Hep, glossy-haired teenage girls dressed in clothes from the kids' section, and over-confident, scrubbed-clean teenage boys dressed in clothes from, well, Fardeen Khan's wardrobe, all of whom are never seen inside a real classroom but are ready to sing and dance at bubble-gummy college fests that occur at random times of the year, can please step down the stage, thank you. Because college-realism is actually here to stay.
This time, the focus is on real teenagers who converge at those temples of learning, otherwise known as Intermediate Colleges (the corporate kind, which, if they had their way, would insist on kids studying 24 hours a day, by inventing a 30-hour clock if necessary). Kotha Bangaru Lokam captures what love and life are like, before that phenomenal milestone in every Telugu household - EAMCET - and might as well have been a prequel to Happy Days.
Happy-go-lucky Balu (Varun Sandesh), who doesn't know the fine line between being cheeky and being rude, but gets away with it all the time, falls in love with lively and spirited Swapna (Sweta Basu Prasad), both of who study at a residential intermediate college.
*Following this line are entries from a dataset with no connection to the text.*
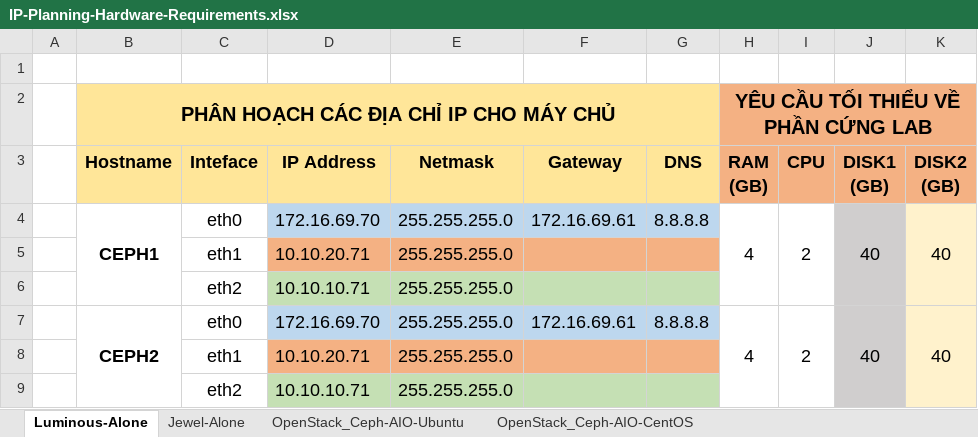
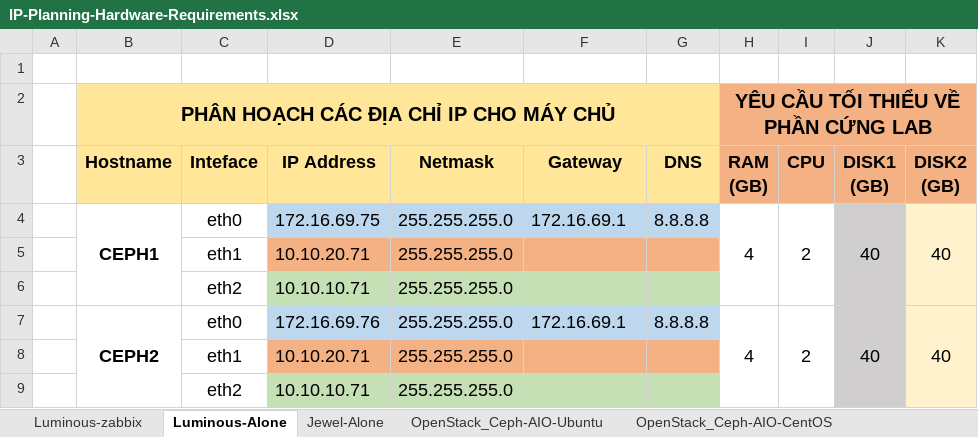
Before and after one commit to hocchudong/ghichep-CEPH, an Excel workbook: tools/IP-Planning-Hardware-Requirements.xlsx, sheet Luminous-Alone, drawn as a sheet; values as stored, in another font and other column widths than the file's, no borders; the diff names each change by its address in the sheet, - before the commit and + after, or states it on an @@ line.

```diff
--- a/tools/IP-Planning-Hardware-Requirements.xlsx (sheet Luminous-Alone)
+++ b/tools/IP-Planning-Hardware-Requirements.xlsx (sheet Luminous-Alone)
+sheet tab: Luminous-zabbix
-D4 (IP Address): 172.16.69.70
+D4 (IP Address): 172.16.69.75
-F4 (Gateway): 172.16.69.61
+F4 (Gateway): 172.16.69.1
-D7 (IP Address): 172.16.69.70
+D7 (IP Address): 172.16.69.76
-F7 (Gateway): 172.16.69.61
+F7 (Gateway): 172.16.69.1
```
Also changed, not shown: 6 other files.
Playing key roles in the love story of these adolescents are their parents, and the college itself.
Balu's parents, played by Jayasudha and Prakash Raj, are the self-assuredly loving kind, who trust their kid to make his own mistakes and learn from them. On the other hand, Swapna's parents (Ahuti Prasad & Rajitha) are quite the diametrically opposite kind.
One day, Balu and Swapna have a small outing, and there's a small kiss. Now, if you have been an oily, pimply 16-year-old who has lived with concepts like "intensive coaching" and "A-section", at institutions that forbid you to breathe the same air as a person of the opposite sex, you know only too well what a big deal a little kiss can turn into. The college is scandalized, the parents are brought into the picture, and how affairs are handled forms the rest of the story.
The concept behind KBL works well, but as a story, it is not entirely well-crafted. For example, there is a turn of events in the end just for the sake of propelling the story forward. The twist is so overwhelming that the rest of the story gets blurred, as the audience is still coming to terms with what happened. Then, quite a few dialogues are put in just for the sake of saying something wise, and end up confusing the audiences.
Also, KBL wants to convey a point to teens (and their parents), but kind of avoids looking in the eye. The advice keeps switching from "Love Vs Attraction" to "Teen Priorities: Love Or Studies?" to "How To Understand Your Teenager: Parenting For Dummies", and the result is a vague, confused message that doesn't hit you head-on. Given the tricky task of cautioning teenagers (which, if not successful, could have disastrous results), it could well be an effort to preach without being overly pontifical. To its credit, the effort is successful, more or less.
Sweta Prasad (erstwhile child star from Hindi films like Makdee) is perfect as Swapna, and boy, is she talented! Varun Sandesh is eager to do a younger role than in Happy Days, but at times doesn't carry off the look without seeming stupid.
Both sets of parents have quite significant roles to play, and all the actors do a great job. Rao Ramesh also has a pivotal role; he and Prakash Raj serve as the medium through which the film conveys its message(s). And Brahmanandam as the college principal will have headmasters looking for cover.
The music and the visuals fit perfectly into what could be safely called a Happy Days template, and they work. However, the fun of Kotha Bangaru Lokam is in the details that it gets perfectly right - from the average unglamorous Intermediate student's life, agonized as much by ranks as by zits, the drudgery of "study hours", the incessant fear of getting caught for anything, and the ignominy of meeting your parents in the principal's room at the slightest hint of "indiscipline", down to the dressing, the synthetic salwar-kameezes, the oiled and braided hair, and even the dupatta self-consciously worn back to front.
Kotha Bangaru Lokam will have struck a chord when you discover that a) you were one of the characters in the film, b) you know someone who is, or c) both. Chances are it will strike gold, too. Watch the film for yourself to know why it's so endearing.